Beta versions exist to allow you to make experimental changes in your managed package. These changes get "baked in" to the package, in an irreversible way**, when you include them in a managed release (for 2GP, when you promote a beta that includes the changes).
**: with 2GP you can create "branches" of your package, and those different branches may contain entirely different changes. Of course it is not possible to upgrade an installed version from one branch with a version on a different branch, so effectively resulting in much the same behaviour as per 1GP beta releases.
Installed betas cannot be upgraded because the changes in them may not be included in any other version. This also applies to cross-branch scenarios, as above.
However, for testing purposes, it is best to use betas since you may discover significant design issues that require a change that cannot be done in a compatible manner.
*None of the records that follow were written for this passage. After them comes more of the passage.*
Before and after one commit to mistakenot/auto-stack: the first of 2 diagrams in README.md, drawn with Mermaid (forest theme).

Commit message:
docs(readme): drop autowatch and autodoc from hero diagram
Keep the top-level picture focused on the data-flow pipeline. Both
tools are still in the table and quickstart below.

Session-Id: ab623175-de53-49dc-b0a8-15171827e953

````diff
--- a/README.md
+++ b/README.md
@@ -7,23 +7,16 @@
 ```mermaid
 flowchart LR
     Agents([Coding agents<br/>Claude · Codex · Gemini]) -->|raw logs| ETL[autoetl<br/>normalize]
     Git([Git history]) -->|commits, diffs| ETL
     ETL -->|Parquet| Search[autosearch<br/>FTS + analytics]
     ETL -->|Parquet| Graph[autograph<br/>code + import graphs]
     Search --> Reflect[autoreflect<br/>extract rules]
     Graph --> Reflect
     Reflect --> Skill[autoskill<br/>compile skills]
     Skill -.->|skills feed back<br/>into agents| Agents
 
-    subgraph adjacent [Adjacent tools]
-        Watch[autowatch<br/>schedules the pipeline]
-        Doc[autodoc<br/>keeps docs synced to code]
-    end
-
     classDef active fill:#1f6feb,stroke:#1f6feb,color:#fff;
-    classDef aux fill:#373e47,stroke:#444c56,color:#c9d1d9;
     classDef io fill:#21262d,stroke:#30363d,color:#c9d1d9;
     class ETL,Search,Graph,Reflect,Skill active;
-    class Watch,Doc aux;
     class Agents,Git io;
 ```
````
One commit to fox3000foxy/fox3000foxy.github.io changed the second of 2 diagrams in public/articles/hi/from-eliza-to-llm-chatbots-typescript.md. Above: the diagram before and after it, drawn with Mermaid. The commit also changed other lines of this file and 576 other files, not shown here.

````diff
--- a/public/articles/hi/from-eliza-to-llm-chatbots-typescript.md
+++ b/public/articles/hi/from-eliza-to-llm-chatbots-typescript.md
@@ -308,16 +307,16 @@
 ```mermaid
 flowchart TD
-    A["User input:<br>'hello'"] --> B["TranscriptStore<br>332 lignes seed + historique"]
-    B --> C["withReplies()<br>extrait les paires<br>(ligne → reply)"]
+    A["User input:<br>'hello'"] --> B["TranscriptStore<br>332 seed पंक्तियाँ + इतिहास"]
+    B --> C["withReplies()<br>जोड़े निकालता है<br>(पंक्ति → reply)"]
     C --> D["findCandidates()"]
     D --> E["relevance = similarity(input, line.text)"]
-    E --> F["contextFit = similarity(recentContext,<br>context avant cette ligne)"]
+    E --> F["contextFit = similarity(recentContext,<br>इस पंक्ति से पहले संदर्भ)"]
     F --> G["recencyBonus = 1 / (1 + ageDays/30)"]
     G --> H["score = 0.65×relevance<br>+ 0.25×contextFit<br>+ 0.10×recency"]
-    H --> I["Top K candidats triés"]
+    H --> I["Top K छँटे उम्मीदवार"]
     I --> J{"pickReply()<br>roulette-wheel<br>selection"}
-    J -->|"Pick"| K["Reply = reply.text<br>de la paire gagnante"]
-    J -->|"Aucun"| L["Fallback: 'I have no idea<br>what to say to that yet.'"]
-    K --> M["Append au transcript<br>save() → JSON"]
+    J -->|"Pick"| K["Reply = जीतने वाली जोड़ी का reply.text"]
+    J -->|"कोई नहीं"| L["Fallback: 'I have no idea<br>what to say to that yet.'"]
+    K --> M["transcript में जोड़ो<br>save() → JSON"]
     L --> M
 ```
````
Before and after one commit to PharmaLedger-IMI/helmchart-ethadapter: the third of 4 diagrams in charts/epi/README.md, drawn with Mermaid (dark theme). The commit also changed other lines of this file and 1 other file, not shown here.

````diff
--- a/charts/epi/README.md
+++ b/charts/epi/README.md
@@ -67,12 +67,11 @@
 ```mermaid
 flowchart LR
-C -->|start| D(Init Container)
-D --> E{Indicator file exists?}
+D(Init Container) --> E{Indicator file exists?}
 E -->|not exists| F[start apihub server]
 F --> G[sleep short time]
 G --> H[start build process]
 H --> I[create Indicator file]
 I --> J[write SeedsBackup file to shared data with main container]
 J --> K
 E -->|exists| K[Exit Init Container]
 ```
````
Such beta testing works best if you step away from the concept of fixed orgs for staging/testing and adopt scratch orgs. As with scratch org based best practice development, you create a scratch org for each version you want to test with. Unlike dev scratch orgs, it is necessary to use an unnamespaced scratch org so as to mimic a subscriber org.
Since you use a scratch org (with org shape and/or scripting to help you finalise org configuration, including data setup), you never need to upgrade a beta - you simply create a new scratch org with the alternative version.
The key is then that you only promote versions that have been tested and that would go towards production.
Patch versions can be treated identically, using betas initially and subsequently promoting the fix version.
NB: Patching 2GPs requires the package to have passed security review, since Salesforce Support will only enable this capability once it has been through that review process.
Here's an outline of how we work with package development:
- We use namespaced scratch orgs on a per-developer, per-task basis. These scratch orgs are created to last at most the length of the development sprint. We do this to:
- Allow us to deploy/push the metadata from the task's related git branch quickly and easily.
- Ensure that the scratch org is clean, only including the metadata from the task's related git branch. This avoids cruft being on the org that could affect behaviour and that isn't in the git branch.
- Be compatible with some of the oddities around certain metadata (I'm looking at you, Flow, and you, Aura) that require explicit namespace references without the need to mangle the metadata during deployment.
- We use namespaced scratch orgs for QA for each task. We do this to:
- Ensure the org contains just the metadata from the git branch to be tested.
- Avoid the need to create beta releases of the product for every task. We just deploy/push the metadata.
- We use no-namespace scratch orgs for QA regression testing before release of a new version. Here, we:
- Use beta releases (of the new version or a patch, as relevant) and install these on the org.
- Can ensure that we don't have unexpected behaviour for packaged metadata compared with deployed metadata, in an environment that is closer to a production org in structure and content.
To support this, we created some tooling including:
- Scratch org creation and metadata population, including some "unpackaged metadata" (such as perm sets and some testing/demo configuration).
- Test data import/export plugin for the SF CLI. This allows QA to have specific data for their manual tests.
- JEST UI component testing.
- UTAM UI end-to-end testing.
- Demo data generation for randomized exploratory testing or quick demos.
Only once we have developed and QAed individual tasks do we then create a beta release for regression testing. Only after we pass regression testing do we promote for version release.